I mean, weren’t we suffering from a heat wave just yesterday? And it’s October now? (*Has mild nervous breakdown)
Anyway. The following recipe is adapted from The Bojon Gourmet. A seriously mouth-watering photo of Alanna’s pudding chômeurs popped up on my Pinterest feed a few weeks ago, and I instantly said je veux!
No, I actually did not say that. I don’t speak French. But I still wanted to try them really badly. 🙂 I also felt like writing a post on chômeurs, despite the fact this dessert has nothing to do with Hungarian cuisine. Sorry not sorry, and you won’t be either!
Maple syrup is not a pantry staple in Hungary. I also believe it’s safe for me to say that we, as a nation know very little, if anything at all about French Canadian cuisine.
Which is about to change with this one!
As I’ve learnt, these puddings were invented during the Great Depression when they were presumably used to bring comfort to the out-of-work Québécois (chômeur stands for unemployed in French). Once poor man’s food, these soft, spongy cakes on top of a silky sauce flavored with maple syrup, coffee, vanilla and brown butter are rather brilliant.
Best enjoyed warm, chômeurs are simple to put together and even reheat beautifully (not that ther’s even a chance of having leftovers).
Although the recipe called for it, I neither keep chestnut flour, nor rice flour at hand. I always have walnut meal though, so that’s what I used instead and it did not disappoint. (Sidenote: nut meals are ground with the skin on, while nut flours are made with blanched nuts)
I fine tuned the recipe a little bit further by throwing greenwalnut liqueur into the mix.
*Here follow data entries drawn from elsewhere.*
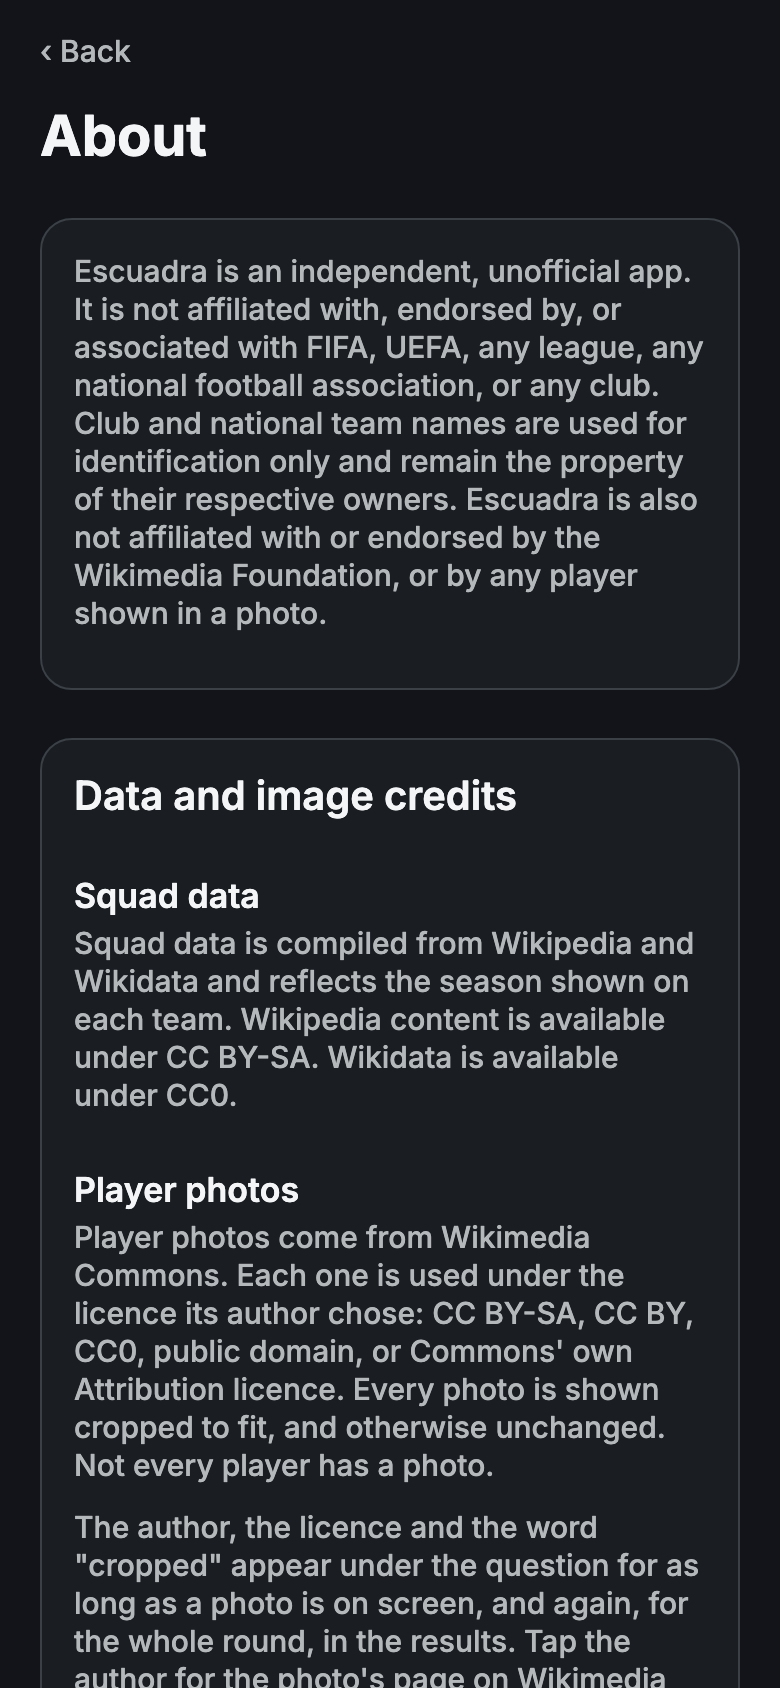
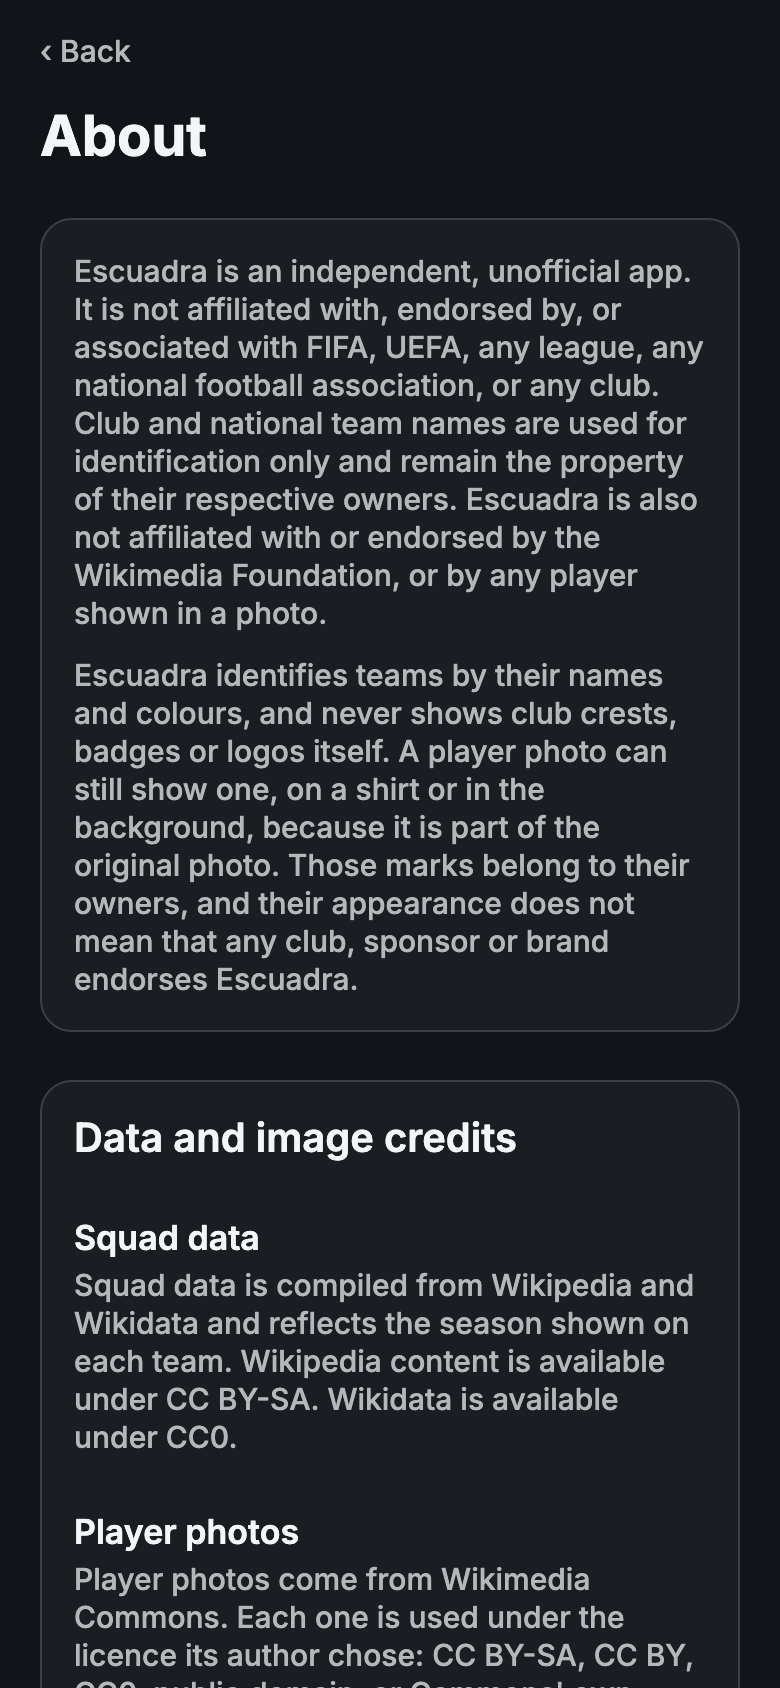
docs(about): say how photos are shown and that crests can appear in them; About stays true (#128)
About no longer claims photos are "otherwise unchanged": it says they are
cropped, shaded under text, dimmed after a miss, or framed over a darkened
copy, and that the files are not edited. The credits sentence points at
"Photo credits" on Results. A new paragraph says Escuadra never shows
crests itself, that a photo can show one, and that the marks belong to
their owners and imply no endorsement.

CLAUDE.md gains guardrail 7 (the About screen stays true: flag and fix in
the same PR, discussing it with the owner when it needs a judgement), and
guardrail 2 and docs/license.md cover crests that appear in photos.

Changed region(s): [[0.0923, 0.3697, 0.8923, 1.0], [0.9231, 0.6161, 0.9538, 0.6469], [0.9231, 0.4005, 0.9538, 0.4313]]

diff --git a/app/about.tsx b/app/about.tsx
@@ -87,6 +87,13 @@ export default function About() {
             their respective owners. Escuadra is also not affiliated with or endorsed by the
             Wikimedia Foundation, or by any player shown in a photo.
           </Text>
+          <Text style={[styles.paragraph, { marginBottom: 0 }]}>
+            Escuadra identifies teams by their names and colours, and never shows club crests,
+            badges or logos itself. A player photo can still show one, on a shirt or in the
+            background, because it is part of the original photo. Those marks belong to their
+            owners, and their appearance does not mean that any club, sponsor or brand endorses
+            Escuadra.
+          </Text>
         </View>
 
         <View style={styles.section}>
@@ -102,13 +109,16 @@ export default function About() {
           <Text style={styles.paragraph}>
             Player photos come from Wikimedia Commons. Each one is used under the licence its author
             chose: CC BY-SA, CC BY, CC0, public domain, or Commons&apos; own Attribution licence.
-            Every photo is shown cropped to fit, and otherwise unchanged. Not every player has a
-            photo.
+            Every photo is cropped to fit its frame. Where the app&apos;s text sits over a photo,
+            the app shades that part of the screen, and it dims the photo after a wrong answer. A
+            photo too small to fill the screen is shown whole, over a darkened copy of itself. The
+            photo files themselves are not edited. Not every player has a photo.
           </Text>
           <Text style={styles.paragraph}>
             The author, the licence and the word &quot;cropped&quot; appear under the question for
-            as long as a photo is on screen, and again, for the whole round, in the results. Tap the
-            author for the photo&apos;s page on Wikimedia Commons, or the licence for its terms.
+            as long as a photo is on screen, and again, for the whole round, under &quot;Photo
+            credits&quot; in the results. Tap the author for the photo&apos;s page on Wikimedia
+            Commons, or the licence for its terms.
           </Text>
 
           <Text style={styles.subHeading}>Flags and fonts</Text>

diff --git a/docs/superpowers/handoff/2026-10-16-2-0-redesign-handoff.md b/docs/superpowers/handoff/2026-10-16-2-0-redesign-handoff.md
@@ -22,12 +22,20 @@
 
 `main` now carries most of 2.0. Whichever release branch is cut from `main` next (the photo build, #60, or 2.0.0) ships it. #114 part 2 moved the fingerprint: it adds `react-native-view-shot` and `expo-sharing`. So none of 2.0 can reach a 1.x binary over the air.
 
-## Questions only the owner can answer
+## The owner's decisions (2026-10-16, #128)
 
-These touch the legal asset-licensing guardrail, so no session decided them.
+Both questions touched the legal asset-licensing guardrail, so no session decided them.
 
-1. **"Otherwise unchanged."** The About credits say photos are "shown cropped to fit, and otherwise unchanged". The stage now shades the photo: a gradient into the ground, a 10 % dim on a miss, and a darkened copy behind a framed photo. Results' player cards shade theirs with `cardGradient`; the circles show the photo unshaded. The reviewers' read is that there is no licence breach, because the credit names the crop and the shading is presentation. But the sentence is untrue on its face; a suggestion is "cropped to fit and shaded under the screen's text". #114 part 2 added its own About text but left this sentence alone. It is still open, and it must be settled before #116 publishes `privacy.html`.
-2. **Crests in photos.** The full-bleed stage makes kit crests and sponsor logos far more visible than the 1.x hero did; Spain's crest is clear in `design/screens/06–08`, and on Pedri's card in `09-results.png`. `docs/license.md` says crests are "never — whatever their licence", and it is silent on crests that appear incidentally inside a licensed photo. One sentence affirming the photo decision would close it.
+1. **How photos are shown.** About said each photo is "shown cropped to fit, and otherwise unchanged", which was untrue once the screens shaded photos. The owner asked for the text to be adjusted. About now says:
+   - photos are cropped to fit;
+   - they are shaded where text sits over them and dimmed after a miss;
+   - a photo too small to fill the screen sits whole over a darkened copy;
+   - the files themselves are not edited.
+
+   The credit line's change note stays "cropped".
+
+2. **Crests in photos.** About now says Escuadra never shows crests itself, but a photo can show one, on a shirt or in the background. Those marks belong to their owners and imply no endorsement. `CLAUDE.md` guardrail 2 and `docs/license.md` say the same, and forbid cropping to, enlarging or isolating a crest.
+3. **A new rule, `CLAUDE.md` guardrail 7.** A change that could make About untrue is flagged and fixed in the same PR: directly when the wording is plain, and after discussing it with the owner when it needs a judgement.
 
 ## Decisions taken on the owner's behalf
 

diff --git a/CLAUDE.md b/CLAUDE.md
@@ -120,7 +120,10 @@ update this file in the same PR rather than leave a stale rule behind.
    column. Never a Unicode regional-indicator emoji (🇦🇷) — that depends on an
    OS flag-emoji font, and Windows ships none, so the Playwright capture behind
    `npm run shots` would render "AR". Crests, badges, logos, and shield shapes
-   remain banned forever.
+   remain banned forever. A crest that appears in a licensed player photo, on a
+   kit or in the background, is part of that photo, not something Escuadra
+   shows: never crop to it, enlarge it, isolate it or use it to identify a team.
+   About says so, and says the marks belong to their owners.
 
    **Asset licensing (legal):** every shipped image must have a licence
    someone can name. What each licence asks, which ones player photos may
@@ -179,6 +182,17 @@ update this file in the same PR rather than leave a stale rule behind.
    Descriptive store copy (an App Store subtitle, a Play short description)
    may use category words like "football squad quiz"; that is ASO, not a
    rename.
+7. **The About screen stays true.** It states:
+   - what leaves the device and what is stored on it;
+   - how photos are shown and credited;
+   - which assets are used, under which licence;
+   - that Escuadra is unaffiliated.
+
+   A change that could make any of that untrue is flagged in its PR, and the
+   text is fixed in the same PR. When the right wording is plain, write it.
+   When it needs a privacy, licensing or legal judgement, stop and discuss it
+   with the owner first. The Privacy section also reaches `privacy.html` word
+   for word (guardrail 4).
 
 ## Data model
 

diff --git a/docs/license.md b/docs/license.md
@@ -93,6 +93,14 @@ stay under the OFL, with `OFL.txt` beside them. The store badges may be used
 only unmodified and only for a store where the app is live, with Apple's and
 Google's credit lines on the site.
 
+A crest, badge or sponsor logo can still appear in a player photo, on a kit
+or in the background. It comes with the photo, and it is not an asset
+Escuadra ships. The photo's licence covers the photo, not the mark, which stays
+its owner's. Escuadra never crops to one, enlarges one,
+or uses one to identify a team. About says so, and says the marks belong to
+their owners and imply no endorsement. This was decided by the owner on
+2026-10-16 (#128).
+
 Squad data — names, numbers, positions, dates — is facts, not images. squadctl
 takes the facts from Wikipedia and Wikidata (Wikidata is CC0), not article
 text.
@@ -130,6 +138,10 @@ question is on screen:
 - **Licence** — its exact short name, linking the licence deed, or the Commons
   page when there is no deed (public domain).
 - **cropped** — the change we make: every screen crops the photo to its frame.
+  The screens also shade it where their text sits over it, and dim it after a
+  miss, and a photo too small to fill the stage sits whole over a darkened copy
+  of itself. That is the app's presentation, drawn over the photo; the file is
+  not edited. About says all of this (`CLAUDE.md`, guardrail 7).
 
 The **title is deliberately left out**. A Commons file name or caption names
 the player, and showing it would answer the question (`CLAUDE.md`, guardrail 1).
Plus, I simply forgot to add the vegetable oil to the batter, which I do not regret as the cake turned out perfect without it, so I won’t even list it in the ingredients.
Should’ve seen our faces when we slipped the first bite into our mouths!
Maple Walnut Pudding Chômeurs
A French Canadian dessert for the approaching colder days. Yields 6.
For the sauce:
55 g unsalted butter
½ cup maple syrup
¼ cup freshly brewed espresso
½ tsp vanilla extract
½ tsp greenwalnut liqueur (optional, use 1 tsp vanilla if you don’t have it)
For the cake batter:
½ cup AP flour
½ cup walnut meal
2 tsp baking powder
½ tsp fine salt
2 large eggs
1/3 cup buttermilk
1/3 cup maple syrup
powdered sugar and whipped cream to serve
- Preheat oven to 175 °C (350 °F). Place 6 ramekins on a baking sheet and grease them lightly.
- To make the sauce, place butter in a heavy-bottomed saucepan and cook over medium-low heat, swirling occasionally. When butter foams up, turns golden and smells nutty (3-5 min), remove from heat. Carefully pour in maple syrup, coffee, vanilla and greenwalnut liqueur (if using), transfer to a measuring pitcher and set aside.
- To make the batter, sift together flour and walnut meal with the salt and baking powder into a bowl. Make a well in the mixture and add the eggs, buttermilk and maple syrup. Whisk until well-combined.
- Scoop the batter into the ramekins, dividing evenly. After giving it a good stir, pour sauce over the batter, also dividing evenly (it will pour straight through the batter which is fine).
- Bake puddings until puffed and golden, about 20 min. Remove from oven and let cool a little before serving, sprinkled with powdered sugar and a dollop of whipped cream on the side. Enjoy!